the questions that are pertinent to your project need to be answered in
your essay and your answers again need to be supported with evidence from
peer-reviewed journal articles and academically published books.
Attributes of Good Critical Thinking
- Your paper should include academic sources that explain
multiple sides of the issue.
- The evidence that you use should come from high-level
researchers engaged in your field of study.
- Your interpretations of the evidence should be
objective and state the conclusions and theses presented in the evidence
clearly and fairly.
- Your paper should place the various forms of evidence
in relation to one another and demonstrate why one form or perspective is
stronger than the other positions that one could take on the issue.
- Your paper should point out the limitations of current
evidence and attempt to indicate areas for future research.
Ethical Outcomes of the Position You
After you have defined the problem and created an argument about how one ought
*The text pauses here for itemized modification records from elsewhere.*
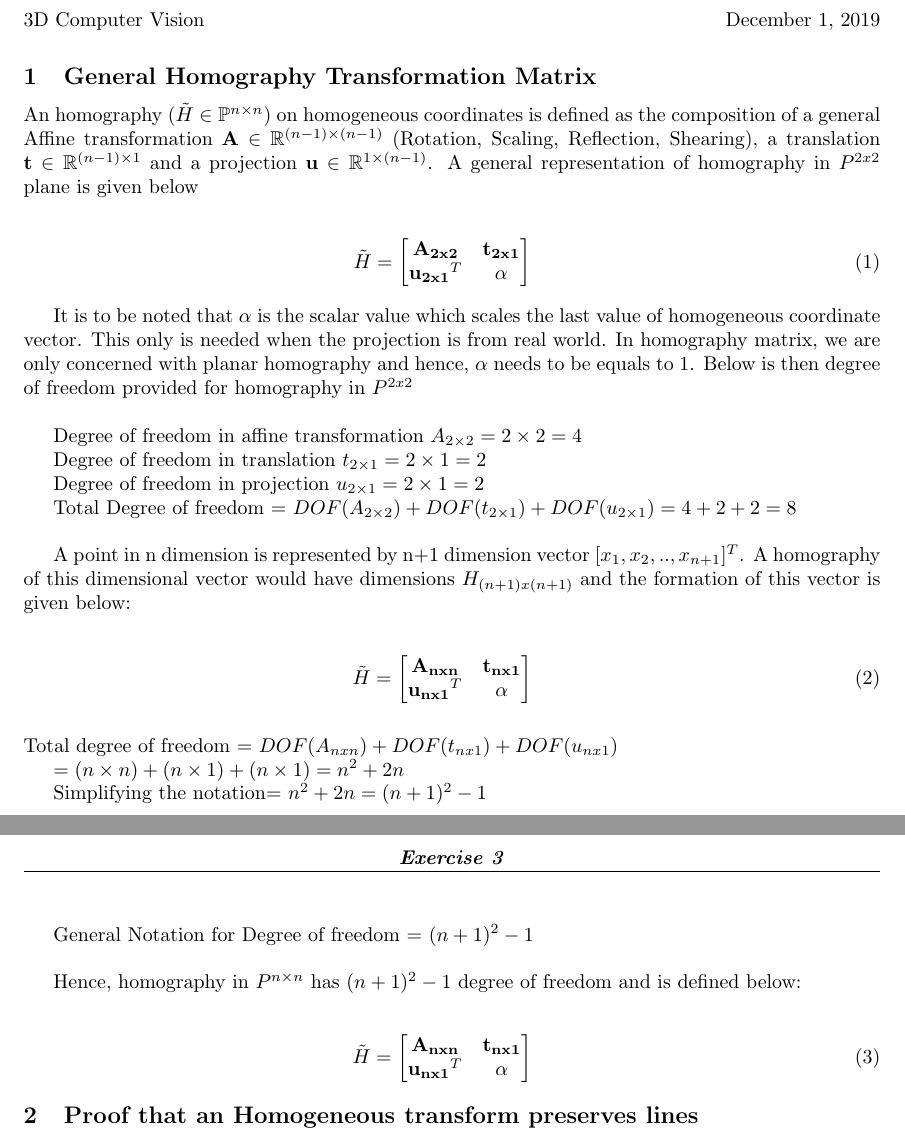
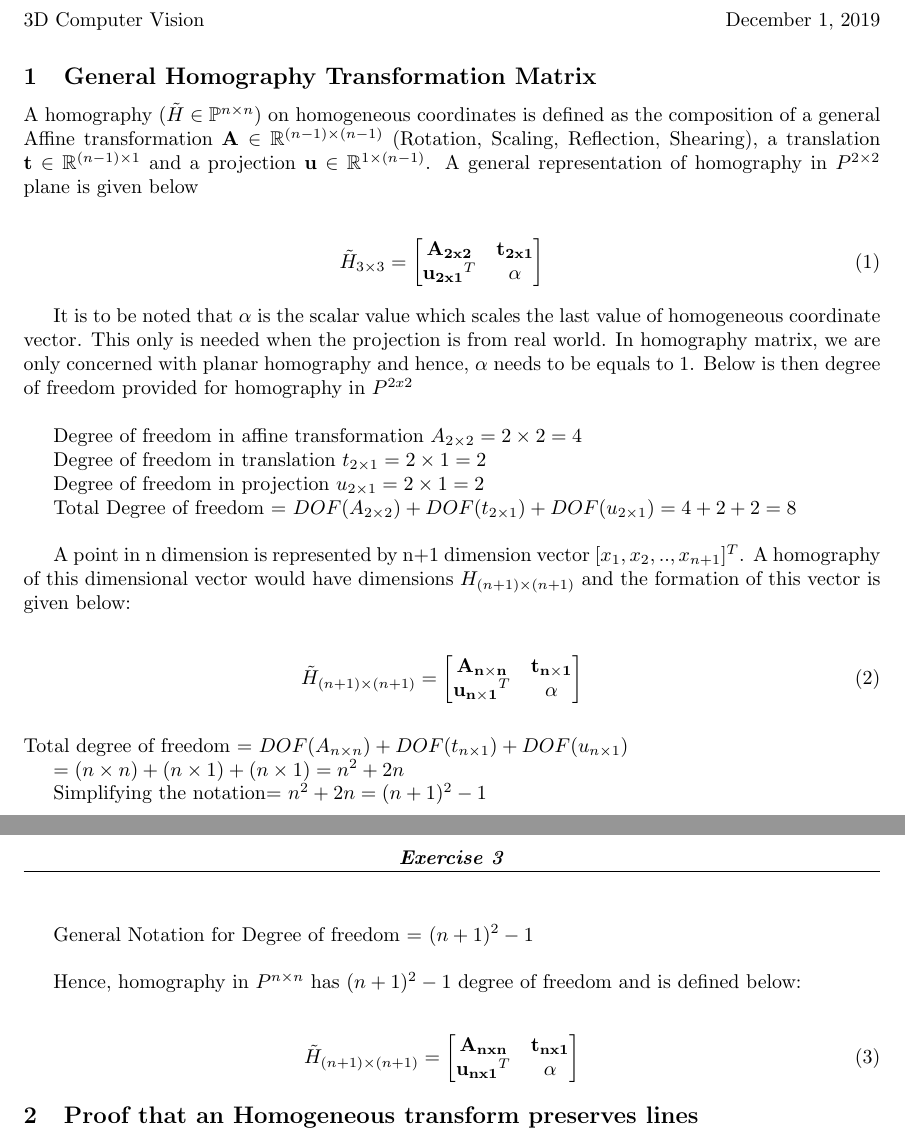
Before and after one commit to Gruppe3VDL/3D_computer_vision, a LaTeX problem sheet (Exercise3/EX-3.tex): two parts of pages 1 and 2 of 2, joined at a grey line, cut so that both start at the same text. Compiled offline with pdfLaTeX.

Commit message:
minor typo mistakes corrected

```diff
--- a/Exercise3/EX-3.tex
+++ b/Exercise3/EX-3.tex
@@ -173,10 +173,10 @@
 \maketitle
 
 \section{General Homography Transformation Matrix}
-An homography ($\tilde{H} \in \mathbb{P}^{n \times n}$) on homogeneous coordinates is defined as the composition of a general Affine transformation $\mathbf{A} \in \mathbb{R}^{(n - 1) \times (n - 1)}$ (Rotation, Scaling, Reflection, Shearing), a translation $\mathbf{t} \in \mathbb{R}^{(n - 1) \times 1}$ and a projection $\mathbf{u} \in \mathbb{R}^{1 \times (n - 1)}$. A general representation of homography in \(P^{2x2}\) plane is given below
+A homography ($\tilde{H} \in \mathbb{P}^{n \times n}$) on homogeneous coordinates is defined as the composition of a general Affine transformation $\mathbf{A} \in \mathbb{R}^{(n - 1) \times (n - 1)}$ (Rotation, Scaling, Reflection, Shearing), a translation $\mathbf{t} \in \mathbb{R}^{(n - 1) \times 1}$ and a projection $\mathbf{u} \in \mathbb{R}^{1 \times (n - 1)}$. A general representation of homography in \(P^{2\times2}\) plane is given below
 
 \begin{alignat}{2}
-&\tilde{H} = \begin{bmatrix}
+&\tilde{H}_{3\times3} = \begin{bmatrix}
 \mathbf{A_{2x2}} & \mathbf{t_{2x1}} \\
 \mathbf{u_{2x1}}^{T} & \alpha
 \end{bmatrix} & \quad   \label{eq:e1}
@@ -192,16 +192,16 @@ Degree of freedom in projection $u_{2\times1}= 2\times1=2$
 
 Total Degree of freedom = $DOF(A_{2\times2})+ DOF(t_{2\times1})+ DOF(u_{2\times1})= 4+2+2= 8$ \newline
 
-A point in n dimension is represented by n+1 dimension vector $[x_{1},x_{2},.., x_{n+1}]^{T}$. A homography of this dimensional vector would have dimensions $H_{(n+1)x(n+1)}$ and the formation of this vector is given below:
+A point in n dimension is represented by n+1 dimension vector $[x_{1},x_{2},.., x_{n+1}]^{T}$. A homography of this dimensional vector would have dimensions $H_{(n+1)\times (n+1)}$ and the formation of this vector is given below:
 
 \begin{alignat}{2}
-&\tilde{H} = \begin{bmatrix}
-\mathbf{A_{nxn}} & \mathbf{t_{nx1}} \\
-\mathbf{u_{nx1}}^{T} & \alpha
+&\tilde{H}_{(n+1)\times(n+1)} = \begin{bmatrix}
+\mathbf{A_{n\times n}} & \mathbf{t_{n\times 1}} \\
+\mathbf{u_{n\times 1}}^{T} & \alpha
 \end{bmatrix} & \quad   \label{eq:e1}
 \end{alignat}
 \newline
-Total degree of freedom = $DOF(A_{nxn})+DOF(t_{nx1})+DOF(u_{nx1})$
+Total degree of freedom = $DOF(A_{n\times n})+DOF(t_{n\times1})+DOF(u_{n\times1})$
 
 $= (n \times n) + (n \times 1) + (n \times 1)= n^{2}+2n$
 
@@ -214,7 +214,7 @@ Hence, homography in $P^{n \times n}$ has $(n+1)^{2} -1$ degree of freedom and i
 
 
 \begin{alignat}{2}
-&\tilde{H} = \begin{bmatrix}
+&\tilde{H}_{(n+1)\times(n+1)} = \begin{bmatrix}
 \mathbf{A_{nxn}} & \mathbf{t_{nx1}} \\
 \mathbf{u_{nx1}}^{T} & \alpha
 \end{bmatrix} & \quad   \label{eq:e1}
```
Also changed, not shown: Exercise3/CV_EX_3.pdf.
to respond to the issue, you need to explain the ethical outcomes of the
position you have taken. This should again be in relation to the field of study
in which you are working. There might be different ethical outcomes that result
from your analysis. For example, going back to the example issue above, from an
economic standpoint, illegal immigrants might contribute positively to the
economy of Northern Illinois in a specific number of ways. Thus, an economist
who believes that positive impact to the economy is the greatest good would say
that one should promote the use of illegal immigrants. However, because these
workers are often paid less than others and eliminate jobs that could be done
by residents of Chicago, there could be other negative ethical outcomes that
would outweigh the positive impacts to the economy. It is your goal to draw out
the ethical implications of your thesis and explain the underlying rationale
that is the foundation for your claim that one action is better than another.
- Critical thinkers are those who can outline the
positive and negative ethical impacts of their positions. In addition,
they are able to provide a rationale for why they believe a specific
position is the right position, even when it leads to negative outcomes.
- Critical thinkers are also able to be honest and
objective about the limitations and gray areas that pertain to their
Final Research Project Requirements
The Final Research Project may be presented as a formal research paper (essay
format), to a minimum of 10 – 12 pages in APA format (approximately 3,300 –
3,900 typewritten words, excluding title page and reference pages). Written
essays must adhere to all APA formatting standards and requirements.
There must be no more than 15% quoted content in the body of your essay. All
quoted material must bear quotation marks and a full quotation citation.
- There must be 10 or more source documents used, cited,
- Multimedia sources (such as videos) may be used, but no
more than two such sources may be used. If multimedia sources are used,
then they must be authored and distributed by credible sources, such as
universities, law schools, medical schools, or professors, or found in the
Ashford University Library.
- Where print documents are used for source materials,
those must be peer-reviewed, scholarly journal articles, and academically
published books. Popular media sources (e.g., newspapers, magazines,
television and radio shows, etc.) may not be used. Materials from advocacy
groups (e.g., Greenpeace, Human Rights Campaign, National Organization for
Women, etc.) may not be used.
- Two of the peer-reviewed scholarly sources used must
include statistical evidence, which must be accurately interpreted.
- Sites such as ProCon.org and Wikipedia should not be
- Religious texts are neither peer-reviewed nor scholarly
and so may not be used in any way.
You must have a summary conclusion as the last paragraph(s) of the project, presenting
the major point of the essay and the evidence supporting that point.
The content body of the project must be 3,300 words or more. The word count
does not include anything in the title page, running header, or reference list.
It is expected that you meet all logistical requirements of this paper.
- The list of references must include only those source
documents that are cited within the body of the project.